Hillary Clinton went back to work this week after a fall that led to a concussion and blood clot near her brain kept her off the job for several weeks. Her time as Secretary of State is nearing an end, as Clinton has made plans to turn over the reigns to someone new when President Barack Obama's second term in the White House officially begins later this month. Although she is leaving the State Department, Clinton says that she has no plans to retire, which has fueled speculation that she intends to run for President in 2016.
When she was asked by a reporter on how she planned to spend her retirement, Clinton retorted:
"I don't know if that is a word I would use, but certainly stepping off the very fast track for a little while."
These comments came during her first appearance with the press since returning to work earlier this week. Clinton said that her return to the State Dept. was "somewhat bittersweet" because it will soon be followed by her departure, but noted that she hoped to arrange "a very smooth, seamless transition" to her likely successor, John Kerry.
The former first lady added:
We are focused on continuing our work, finishing up everything that we can and helping Senator Kerry with his transition."
Clinton made a bid for the presidency in 2008 and was a favorite of the Democratic establishment, but the nomination ended up going to Obama. Clinton is once again seen as a front-runner for the next presidential election, but will damp down suggestions that she feels entitled.
Clinton has certainly given her credentials a boost with her four year stint as Secretary of State, however there are some concerns about her age.
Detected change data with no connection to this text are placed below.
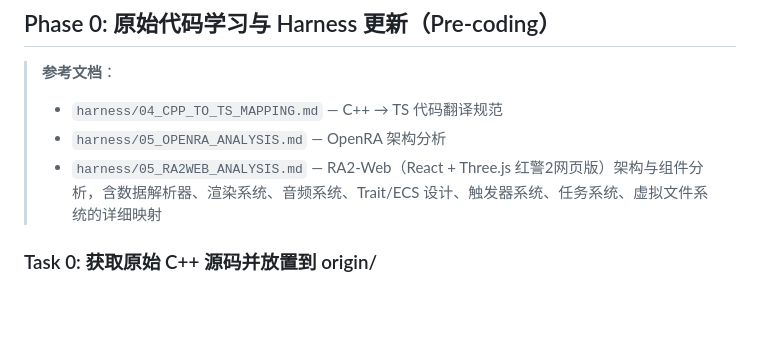
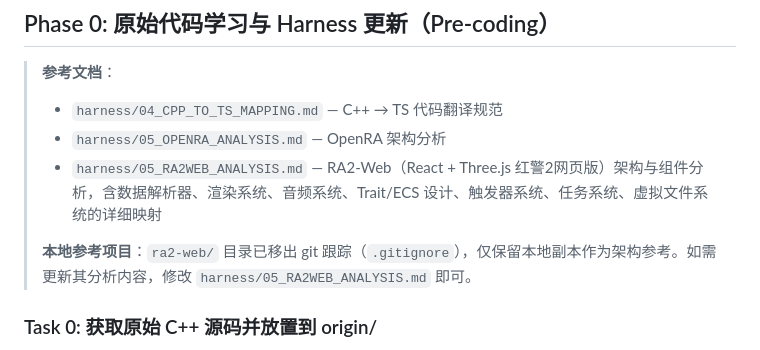
Before and after one commit to litong-n99/CnC_Remake, a Markdown page: harness/01_TASK_BREAKDOWN.md, the part around the change. Drawn GitHub-style; blank space fills up the shorter version.

Commit message:
docs(harness): 更新目录结构与任务文档 — ra2-web 移出 git 跟踪，仅保留本地参考

```diff
--- a/harness/01_TASK_BREAKDOWN.md
+++ b/harness/01_TASK_BREAKDOWN.md
@@ -11,6 +11,8 @@
 > - `harness/04_CPP_TO_TS_MAPPING.md` — C++ → TS 代码翻译规范
 > - `harness/05_OPENRA_ANALYSIS.md` — OpenRA 架构分析
 > - `harness/05_RA2WEB_ANALYSIS.md` — RA2-Web（React + Three.js 红警2网页版）架构与组件分析，含数据解析器、渲染系统、音频系统、Trait/ECS 设计、触发器系统、任务系统、虚拟文件系统的详细映射
+>
+> **本地参考项目**：`ra2-web/` 目录已移出 git 跟踪（`.gitignore`），仅保留本地副本作为架构参考。如需更新其分析内容，修改 `harness/05_RA2WEB_ANALYSIS.md` 即可。
 
 ### Task 0: 获取原始 C++ 源码并放置到 origin/
 - **目标**：将 EA 开源的 `CnC_Remastered_Collection` 源码下载并解压到 `origin/` 目录，保持原始目录结构不变。
```
Also changed, not shown: harness/00_PROJECT_HARNESS.md (+2 -0 lines).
In 2016, she will be 69, and her recent bout of illness has drawn concerns about her health as well.
Clinton has said that she is not planning another run for the White House, but key allies have made it clear that they want her to run and expect her to, or at least expect her to consider it very seriously.